“Spider-Man: Turn Off the Dark” — the record $65 million Broadway musical that’s been eviscerated by critics — has had its opening night delayed five times by its producers, including Bono and the Edge. And it appears the current opening night, slated for March 15, will be pushed back, too.
On Monday — a day after its 98th preview performance, another record — the New York Times reported that “Spider-Man’s” producers are now in “negotiations” with director Julie Taymor “for her to work with a newly expanded creative team to fix” the musical, or leave the show entirely.
When contacted by TheWrap, a spokesman for “Spider-Man” said, "The production will not comment on this speculation." (Which, in effect, only leaves us to speculate more!)
Last week, injury-plagued show was slapped with three workplace safety violations from the U.S. Department of Labor's Occupational Safety and Health Administration, after four of the musical's cast members were hurt performing stunt work during rehearsals or previews.
Last month, the Times and nearly a dozen other publications (the Los Angeles Times, Chicago Tribune, New York Post, Daily News, Washington Post, Hollywood Reporter and Variety among them) broke the not-so-sacred review embargo on the show, publishing scathing reviews, led by the Times chief theater critic Ben Brantley, who called the show "not only the most expensive; it may also rank among the worst."
The sheer ineptitude of this show, inspired by the Spider-Man comic books, loses its shock value early. After 15 or 20 minutes, the central question you keep asking yourself is likely to change from 'How can $65 million look so cheap?' to 'How long before I’m out of here?'
The producers called it was a critical “pile-on,” arguing that “changes are still being made” and that “any review that runs before the show is frozen is totally invalid.”
The problem is, “Turn Off the Dark” may never turn on. (One theater reviewer I spoke with, however, dismissed that notion, saying "Spider-Man" will open "eventually.")

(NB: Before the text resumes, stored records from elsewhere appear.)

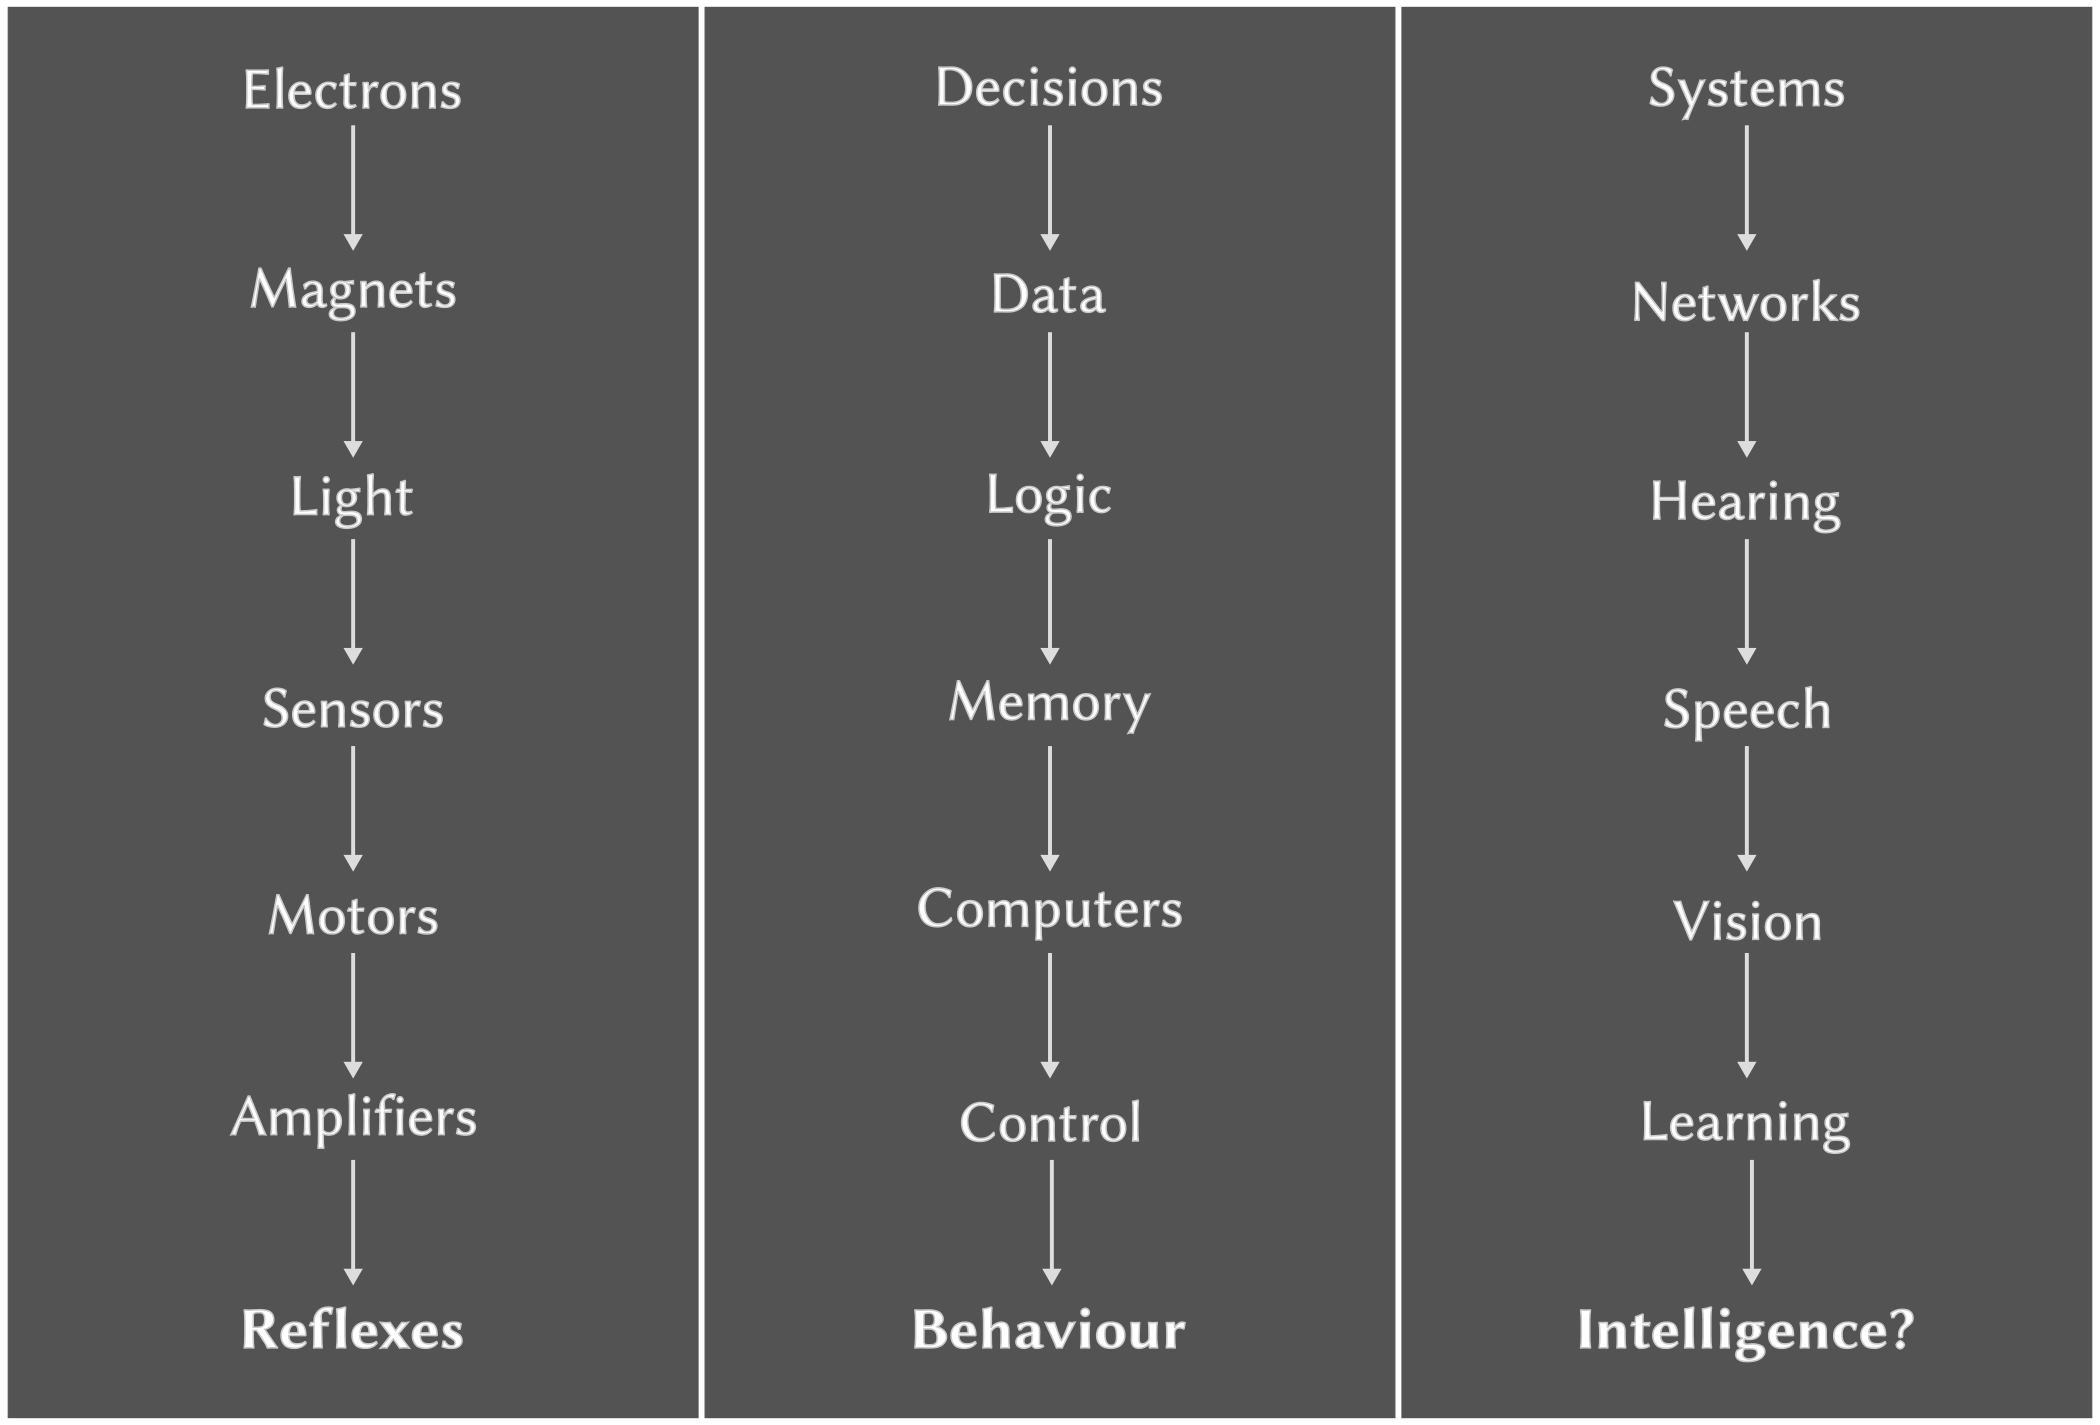
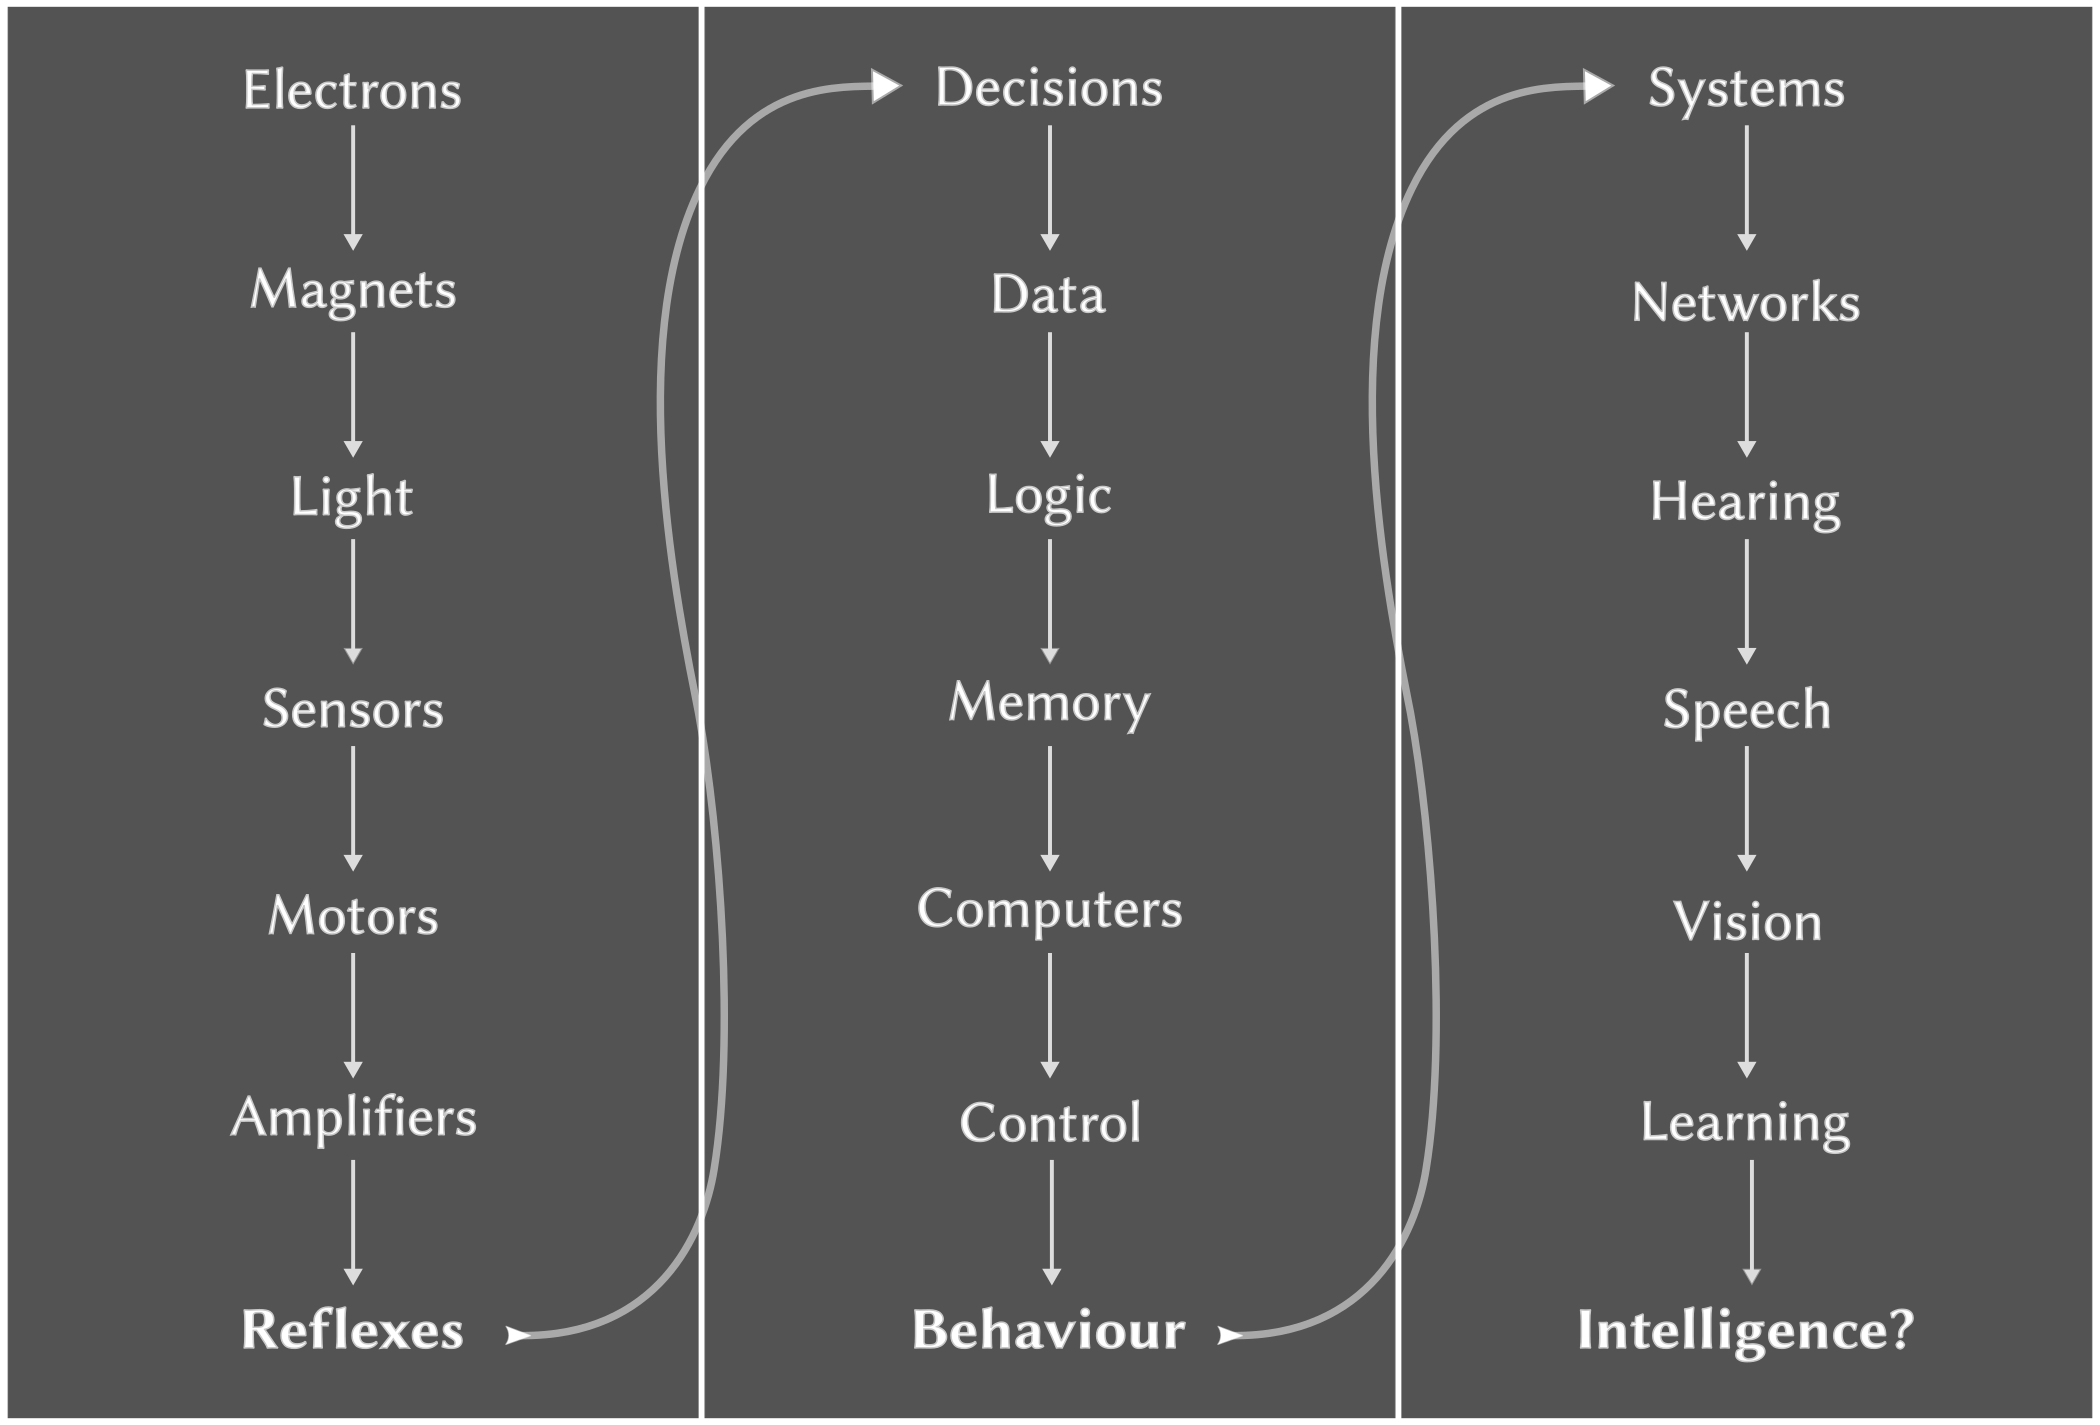
Updated layout figure and course page

diff --git a/course/README.md b/course/README.md
@@ -1,16 +1,18 @@
 # The Last Black Box Course
 
-A set of black boxes to open in sequence
-
-----
-
-## Boxes
+> A kit containing a collection of black boxes that you "open" in sequence.
 
 <p align="center">
 <img src="designs/layout/layout.png" alt="Example Image" width="500" height="375">
 </p>
 
 ----
+
+## NB3
+
+You will be building a robot. The robot's physical layout mimics the basic anatomy of a (vertebrate) brain. As you progress through the "boxes", your robot will *evolve* into an increasingly sophisticated machine. The goal of this course is to create an "intelligent" machine without using any "black boxes". We thus call this robot the No-Black-Box-Bot or NBBB or ***NB3***.
+
+## Boxes
 
 Hindbrain|Midbrain|Forebrain|
 ---------|--------|---------|
@@ -21,8 +23,6 @@ Hindbrain|Midbrain|Forebrain|
 [5. Motors](/boxes/motors/README.md)|[12. Control](/boxes/control/README.md)|[19. Vision](/boxes/vision/README.md)
 [6. Amplifiers](/boxes/amplifiers/README.md)|[13. Computers](/boxes/computers/README.md)|[20. Learning](/boxes/learning/README.md)
 [7. **Reflexes**](/boxes/reflexes/README.md)|[14. **Behaviour**](/boxes/behaviour/README.md)|[21. **Intelligence?**](/boxes/intelligence/README.md)
-
-### Descriptions
 
 1. **Electrons**
 

diff --git a/README.md b/README.md
@@ -1,12 +1,18 @@
 # The Last Black Box
 
-A course for brains interested in brains (not for tools interested in tools)
+> *A course for brains interested in brains (not for tools interested in tools)*
 
 <p align="center">
-<img src="course/designs/logo/icon.png" alt="LBB" width="400" height="300">
+<img src="course/designs/logo/icon.png" alt="LBB" width="200" height="150">
 </p>
 
-This is course in neuroscience and technology.
+## Goals
+
+This is course about neuroscience *and* technology. You will learn about the brain by building an increasingly complex robot.
+
+## Principles
+
+> ***"No Black Boxes"***
 
 ## Prerequisites
 
@@ -14,8 +20,8 @@ A variety of tools (hardware and software) will be required to complete the cour
 
 ----
 
-<p align="center">
-<a href="course/README.md"><b>Start the course!</b></a>
+<p align="center" style="font-size:32px">
+<a href="course/README.md" style="color: #111111; background: #eeeeee"><b>Start the course!</b></a>
 </p>
 
 ----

In the end, it may not matter. Despite all of its problems, "Spider-Man" has remained one of Broadway's top grossing musicals. The show has been generating more than $1 million in ticket sales per week — or slightly more than the reported $1 million cost per week of producing it.